**Work required**. Check every line below for the word "Props" and show those that hold it.

**Input material**.
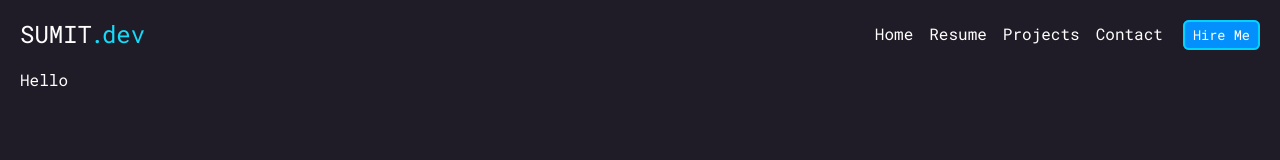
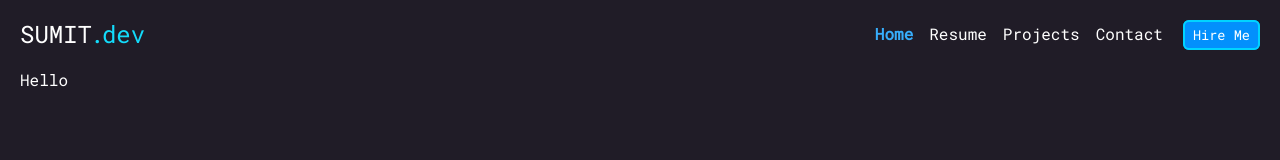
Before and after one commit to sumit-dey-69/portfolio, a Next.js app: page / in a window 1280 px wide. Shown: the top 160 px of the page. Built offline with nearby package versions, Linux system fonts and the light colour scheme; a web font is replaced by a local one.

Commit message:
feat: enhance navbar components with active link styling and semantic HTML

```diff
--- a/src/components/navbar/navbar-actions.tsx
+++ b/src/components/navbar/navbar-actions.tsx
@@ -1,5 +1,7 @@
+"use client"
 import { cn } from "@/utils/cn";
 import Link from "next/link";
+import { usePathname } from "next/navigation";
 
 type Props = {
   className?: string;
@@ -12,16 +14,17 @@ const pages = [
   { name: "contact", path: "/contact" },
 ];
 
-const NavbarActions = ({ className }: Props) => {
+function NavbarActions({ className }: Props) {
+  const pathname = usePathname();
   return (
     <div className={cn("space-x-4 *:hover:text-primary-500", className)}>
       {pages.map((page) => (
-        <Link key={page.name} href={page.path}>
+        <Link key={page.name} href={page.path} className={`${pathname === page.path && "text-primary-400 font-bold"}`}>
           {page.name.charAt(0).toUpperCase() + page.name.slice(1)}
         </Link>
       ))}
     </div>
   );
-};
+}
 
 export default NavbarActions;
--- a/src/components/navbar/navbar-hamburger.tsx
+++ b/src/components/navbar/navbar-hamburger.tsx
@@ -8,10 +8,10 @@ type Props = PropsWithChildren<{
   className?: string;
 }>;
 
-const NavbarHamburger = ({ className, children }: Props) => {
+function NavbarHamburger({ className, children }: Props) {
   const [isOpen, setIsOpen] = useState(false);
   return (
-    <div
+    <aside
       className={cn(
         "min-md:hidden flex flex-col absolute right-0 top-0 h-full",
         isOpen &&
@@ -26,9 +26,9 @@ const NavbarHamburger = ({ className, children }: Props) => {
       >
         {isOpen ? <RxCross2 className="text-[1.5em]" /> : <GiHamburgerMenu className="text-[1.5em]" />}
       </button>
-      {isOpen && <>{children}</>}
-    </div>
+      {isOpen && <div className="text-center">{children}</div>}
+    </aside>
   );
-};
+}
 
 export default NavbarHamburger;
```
...
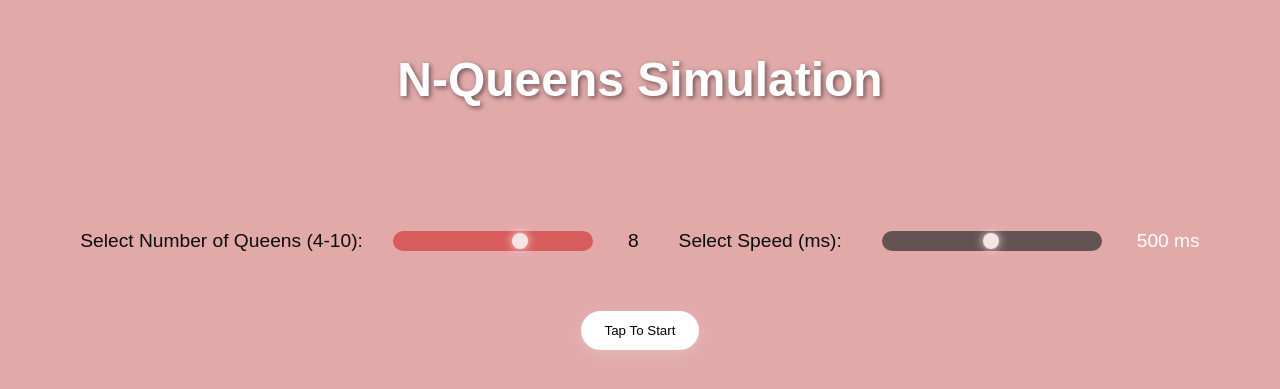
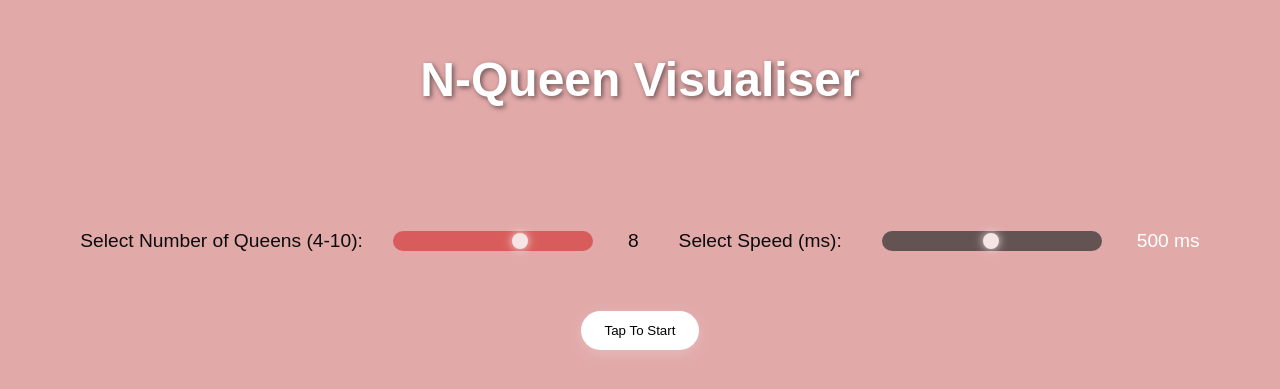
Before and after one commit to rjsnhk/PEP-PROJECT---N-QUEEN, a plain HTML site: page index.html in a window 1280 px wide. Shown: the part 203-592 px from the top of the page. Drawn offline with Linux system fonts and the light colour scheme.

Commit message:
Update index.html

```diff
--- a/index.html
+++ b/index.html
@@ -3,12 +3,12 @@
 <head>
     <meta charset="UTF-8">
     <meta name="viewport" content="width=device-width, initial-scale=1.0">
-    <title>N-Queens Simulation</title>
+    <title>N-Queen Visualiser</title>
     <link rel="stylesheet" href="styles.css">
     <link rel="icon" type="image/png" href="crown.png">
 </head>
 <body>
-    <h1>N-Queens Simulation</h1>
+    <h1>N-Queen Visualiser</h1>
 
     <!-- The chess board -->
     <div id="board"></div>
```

**Exercise result**.
 type Props = {
-const NavbarActions = ({ className }: Props) => {
+function NavbarActions({ className }: Props) {
@@ -8,10 +8,10 @@ type Props = PropsWithChildren<{
-const NavbarHamburger = ({ className, children }: Props) => {
+function NavbarHamburger({ className, children }: Props) {
@@ -26,9 +26,9 @@ const NavbarHamburger = ({ className, children }: Props) => {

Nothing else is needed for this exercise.